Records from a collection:
-----

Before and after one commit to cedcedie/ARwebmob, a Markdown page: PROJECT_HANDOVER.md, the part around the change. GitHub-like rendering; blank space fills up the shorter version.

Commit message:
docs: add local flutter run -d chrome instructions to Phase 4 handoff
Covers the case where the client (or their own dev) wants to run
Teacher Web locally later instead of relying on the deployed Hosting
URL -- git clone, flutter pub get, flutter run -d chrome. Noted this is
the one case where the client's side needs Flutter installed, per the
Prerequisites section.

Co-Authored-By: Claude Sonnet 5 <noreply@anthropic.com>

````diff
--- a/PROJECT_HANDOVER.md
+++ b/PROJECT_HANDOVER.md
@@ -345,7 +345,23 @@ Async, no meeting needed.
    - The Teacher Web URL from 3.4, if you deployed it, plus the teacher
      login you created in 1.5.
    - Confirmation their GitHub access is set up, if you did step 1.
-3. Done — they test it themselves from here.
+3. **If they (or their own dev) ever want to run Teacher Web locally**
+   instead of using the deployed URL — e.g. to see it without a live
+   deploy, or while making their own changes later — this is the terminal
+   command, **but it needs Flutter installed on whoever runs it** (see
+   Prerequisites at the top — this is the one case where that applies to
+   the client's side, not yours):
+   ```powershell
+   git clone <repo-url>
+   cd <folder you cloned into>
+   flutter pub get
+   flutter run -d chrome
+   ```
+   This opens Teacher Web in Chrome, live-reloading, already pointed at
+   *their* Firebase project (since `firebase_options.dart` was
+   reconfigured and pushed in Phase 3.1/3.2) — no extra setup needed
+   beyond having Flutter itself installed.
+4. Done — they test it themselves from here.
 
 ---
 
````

-----

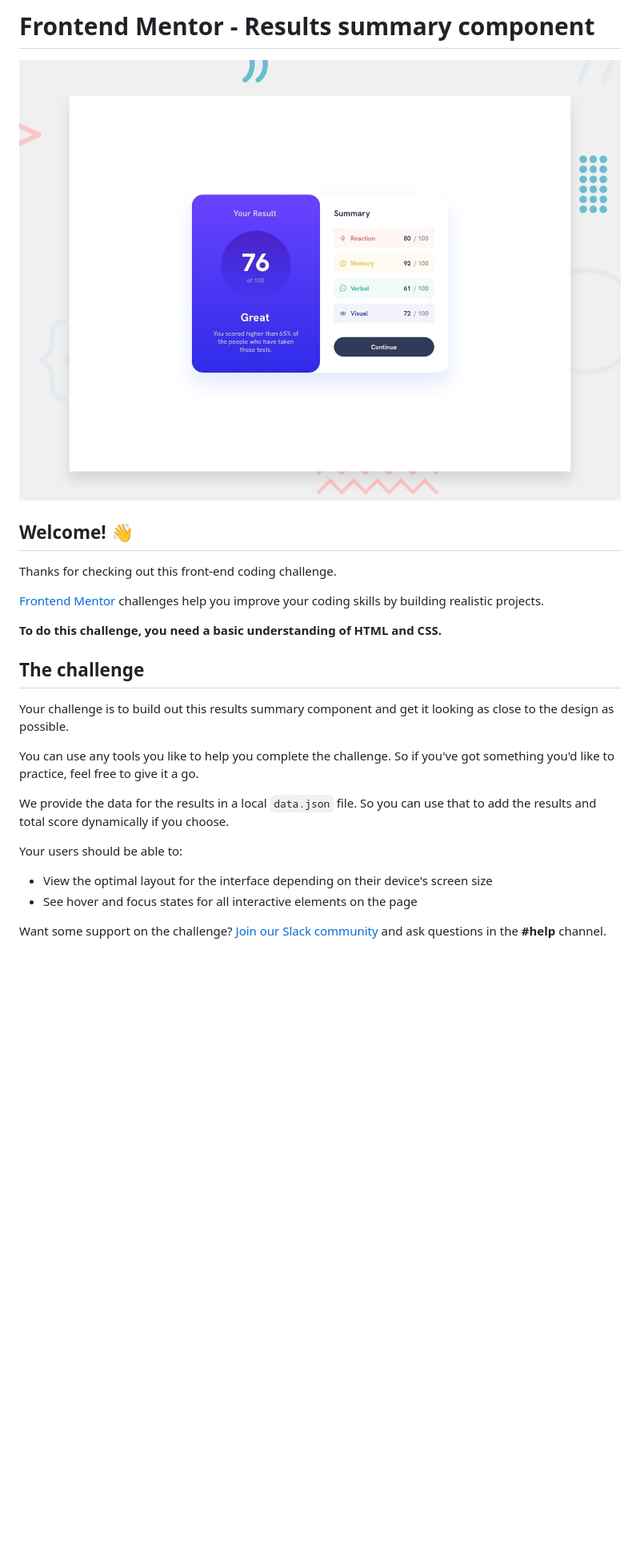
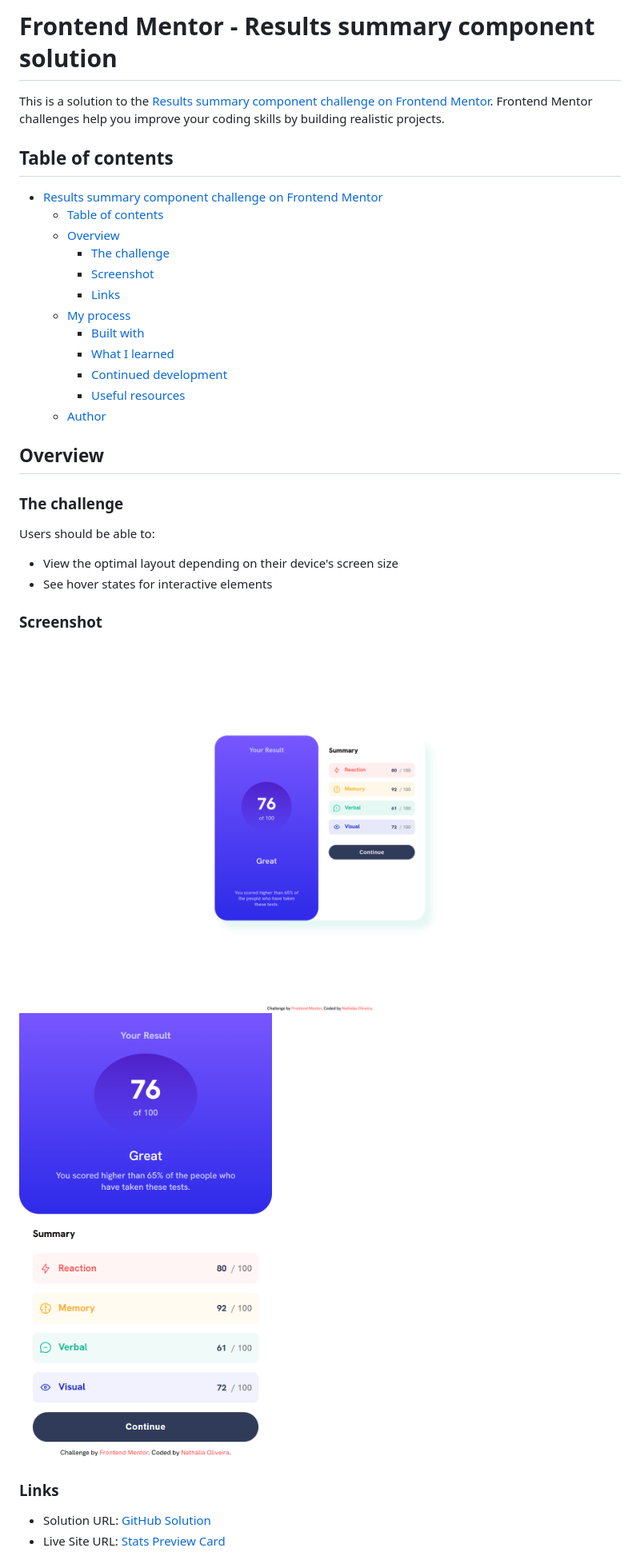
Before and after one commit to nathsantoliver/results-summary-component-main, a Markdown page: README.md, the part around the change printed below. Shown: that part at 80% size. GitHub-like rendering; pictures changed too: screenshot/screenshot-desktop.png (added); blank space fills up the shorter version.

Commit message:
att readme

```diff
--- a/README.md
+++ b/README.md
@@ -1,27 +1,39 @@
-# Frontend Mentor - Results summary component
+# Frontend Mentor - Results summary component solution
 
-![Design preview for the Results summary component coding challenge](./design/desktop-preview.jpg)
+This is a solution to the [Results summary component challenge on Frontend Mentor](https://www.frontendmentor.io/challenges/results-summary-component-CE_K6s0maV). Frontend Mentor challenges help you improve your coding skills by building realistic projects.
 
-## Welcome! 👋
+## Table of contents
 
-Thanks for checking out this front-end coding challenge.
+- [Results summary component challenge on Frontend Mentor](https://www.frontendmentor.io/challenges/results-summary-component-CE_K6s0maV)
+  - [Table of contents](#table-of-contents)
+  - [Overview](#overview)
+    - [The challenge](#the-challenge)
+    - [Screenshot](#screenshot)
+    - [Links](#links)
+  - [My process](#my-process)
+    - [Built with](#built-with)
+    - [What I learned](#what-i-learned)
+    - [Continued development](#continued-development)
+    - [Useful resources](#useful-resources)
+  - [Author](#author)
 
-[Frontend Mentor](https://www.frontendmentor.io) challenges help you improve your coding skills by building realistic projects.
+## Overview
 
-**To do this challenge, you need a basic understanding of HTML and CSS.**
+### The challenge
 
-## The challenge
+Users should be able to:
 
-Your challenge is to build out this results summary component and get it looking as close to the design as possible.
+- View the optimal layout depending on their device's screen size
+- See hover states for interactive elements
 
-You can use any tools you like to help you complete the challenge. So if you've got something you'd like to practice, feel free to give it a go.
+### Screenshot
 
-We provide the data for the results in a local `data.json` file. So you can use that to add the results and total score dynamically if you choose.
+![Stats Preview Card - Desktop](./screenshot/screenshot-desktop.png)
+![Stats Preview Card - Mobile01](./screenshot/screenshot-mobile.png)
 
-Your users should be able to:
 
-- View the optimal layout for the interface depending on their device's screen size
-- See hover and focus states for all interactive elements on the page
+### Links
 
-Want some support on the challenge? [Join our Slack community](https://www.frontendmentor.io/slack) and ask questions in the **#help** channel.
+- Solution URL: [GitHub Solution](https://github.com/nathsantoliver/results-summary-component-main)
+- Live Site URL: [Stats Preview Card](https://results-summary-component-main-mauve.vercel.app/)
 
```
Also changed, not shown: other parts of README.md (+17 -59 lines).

-----

- _Goal of the exercise_: Collect the lines of the records that include the string "where".

- _Output of the exercise_:
Covers the case where the client (or their own dev) wants to run
the one case where the client's side needs Flutter installed, per the
+   Prerequisites at the top — this is the one case where that applies to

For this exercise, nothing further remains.